3. GIVE GOOD CHEW TOYS
Make sure your dog has plenty of great things to chew on, especially as he begins losing his teeth. Bully sticks and antlers are great for big chewers. You might also experiment with frozen carrots, ice cubes, and pig’s ears. Monitor chewing whenever possible, especially if your dog is chewing anything where a piece can possibly break off and get lodged in the digestive tract.
4. PLAY GAMES WHERE THEY USE THEIR MOUTHS APPROPRIATELY
Encourage non-contact forms of play, such as fetch and tug-of-war, rather than wrestling and rough play with human hands. Once your puppy can play tug safely, keep tug toys easily accessible. If he starts to mouth you, you can immediately redirect him to the tug toy. Ideally, he’ll start to anticipate and look for a toy when he feels like mouthing.
5. KEEP YOUR HANDS AWAY FROM YOUR PUPPIES FACE
Puppies often mouth on people’s hands when stroked, patted and scratched. They’re even more likely to do this if you have near you’re by their mouth! I often have clients say “he keeps biting me!” and then I look down and see the owner is playing with the puppy’s face. If you have your hands all over your puppy’s face and you’re doing exciting things with them, guess what your puppy is going to do! If your puppy is riled up while you are playing with him or petting him, you can feed small treats out of one hand while petting with another. If it’s too hard to give individual treats, you an use something like a LicketyStik, or make you hands into what we call “Hand Kong,” a fist tightly holding treats that your dog can just barely get to. This will help your puppy get used to being touched without mouthing.
6.REWARD YOUR DOG FOR NOT INTERACTING WITH HANDS NEAR HIS FACE
You can teach your dog that good stuff happens when hands are near his mouth, but not if he touches them. Slowly one hand towards your dog’s face, then remove it before he begins to come at your hand with his mouth. Click and treat the moment that you stop moving your hand towards your dog. Continue, eventually working in the second hand so that your dog learns that two hands approaching his face is not an invitation to chew, but may result in a yummy treat. As your dog gets better at this, you can up the criteria to the point where your dog is only rewarded if his mouth remains closed while you approach his head with your hands.
7. MAKE YOUR HANDS MORE LICKABLE THAN BITABLE
In situations when you know your dog might be particularly mouthy– perhaps when you pick him up, or when he comes in from a walk — put a small amount of butter or peanut butter on your hand.

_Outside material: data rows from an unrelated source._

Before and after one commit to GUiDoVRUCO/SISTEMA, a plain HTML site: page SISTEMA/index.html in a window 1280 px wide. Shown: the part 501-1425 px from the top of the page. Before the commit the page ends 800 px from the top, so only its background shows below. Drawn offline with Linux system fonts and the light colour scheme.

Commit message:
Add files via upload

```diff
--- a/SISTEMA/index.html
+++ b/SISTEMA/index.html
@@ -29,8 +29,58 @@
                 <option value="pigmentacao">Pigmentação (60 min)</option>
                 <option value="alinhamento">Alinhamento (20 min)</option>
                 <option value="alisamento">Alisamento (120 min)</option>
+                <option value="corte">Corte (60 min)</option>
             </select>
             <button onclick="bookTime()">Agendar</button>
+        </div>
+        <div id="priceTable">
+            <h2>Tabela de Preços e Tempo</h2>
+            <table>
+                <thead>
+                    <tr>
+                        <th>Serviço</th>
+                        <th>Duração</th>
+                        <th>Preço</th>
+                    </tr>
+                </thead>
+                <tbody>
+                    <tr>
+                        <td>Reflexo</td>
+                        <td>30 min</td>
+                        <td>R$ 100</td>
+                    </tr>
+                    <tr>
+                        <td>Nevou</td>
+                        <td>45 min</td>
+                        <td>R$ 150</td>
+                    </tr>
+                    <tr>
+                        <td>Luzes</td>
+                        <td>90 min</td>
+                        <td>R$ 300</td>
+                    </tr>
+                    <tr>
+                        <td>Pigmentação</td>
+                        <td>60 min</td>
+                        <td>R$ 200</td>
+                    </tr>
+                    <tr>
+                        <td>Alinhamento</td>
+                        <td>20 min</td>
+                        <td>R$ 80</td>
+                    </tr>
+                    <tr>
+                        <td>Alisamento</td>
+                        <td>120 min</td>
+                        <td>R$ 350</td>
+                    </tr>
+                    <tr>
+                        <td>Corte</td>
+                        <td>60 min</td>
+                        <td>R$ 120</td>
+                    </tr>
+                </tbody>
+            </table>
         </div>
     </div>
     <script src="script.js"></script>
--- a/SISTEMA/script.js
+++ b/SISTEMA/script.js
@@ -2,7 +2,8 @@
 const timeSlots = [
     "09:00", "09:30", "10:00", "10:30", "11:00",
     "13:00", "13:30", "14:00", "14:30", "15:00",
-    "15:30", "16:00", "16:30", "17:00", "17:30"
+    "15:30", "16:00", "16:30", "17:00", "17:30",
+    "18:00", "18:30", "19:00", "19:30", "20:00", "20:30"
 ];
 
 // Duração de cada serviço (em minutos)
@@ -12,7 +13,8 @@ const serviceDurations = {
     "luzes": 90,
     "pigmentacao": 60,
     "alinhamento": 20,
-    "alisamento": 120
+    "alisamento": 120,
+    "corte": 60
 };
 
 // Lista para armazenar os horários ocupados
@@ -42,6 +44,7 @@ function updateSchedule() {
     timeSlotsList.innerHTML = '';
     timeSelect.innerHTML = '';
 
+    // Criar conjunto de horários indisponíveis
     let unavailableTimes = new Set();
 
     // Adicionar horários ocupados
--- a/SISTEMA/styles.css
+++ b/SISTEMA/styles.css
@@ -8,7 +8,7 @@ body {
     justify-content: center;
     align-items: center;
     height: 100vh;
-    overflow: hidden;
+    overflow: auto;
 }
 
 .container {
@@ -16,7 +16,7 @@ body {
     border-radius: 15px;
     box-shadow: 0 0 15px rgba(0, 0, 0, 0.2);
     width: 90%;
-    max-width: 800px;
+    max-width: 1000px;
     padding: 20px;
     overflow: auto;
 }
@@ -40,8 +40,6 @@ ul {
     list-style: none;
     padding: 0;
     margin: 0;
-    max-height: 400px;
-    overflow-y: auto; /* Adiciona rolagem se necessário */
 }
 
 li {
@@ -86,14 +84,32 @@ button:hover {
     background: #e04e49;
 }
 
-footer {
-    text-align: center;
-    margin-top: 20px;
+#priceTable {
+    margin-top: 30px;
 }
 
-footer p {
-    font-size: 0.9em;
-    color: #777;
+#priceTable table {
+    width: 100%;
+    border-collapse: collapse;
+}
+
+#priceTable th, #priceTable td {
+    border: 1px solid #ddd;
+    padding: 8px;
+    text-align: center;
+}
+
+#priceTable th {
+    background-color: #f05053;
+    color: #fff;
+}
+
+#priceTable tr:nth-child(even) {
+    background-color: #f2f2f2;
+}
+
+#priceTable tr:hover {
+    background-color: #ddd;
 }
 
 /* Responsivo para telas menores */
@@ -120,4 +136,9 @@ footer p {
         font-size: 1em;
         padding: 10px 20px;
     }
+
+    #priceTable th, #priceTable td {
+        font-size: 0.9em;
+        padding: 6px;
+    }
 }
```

This will encourage your dog to lick your hand in these situations, rather than nibbling on it. Licking and biting are incompatible behaviors, so encouraging the former will mean that biting won’t be happening.
8. ENCOURAGE OTHER FUN MOUTH ACTIVITIES
Feed meals in work-to-eat toys. By challenging your dog at mealtimes, you’ll be helping to tire him out while doing something appropriate that exerts the use of the mouth. A mouth that is working on a food toy is a mouth that isn’t bored and trying to bite through your sock.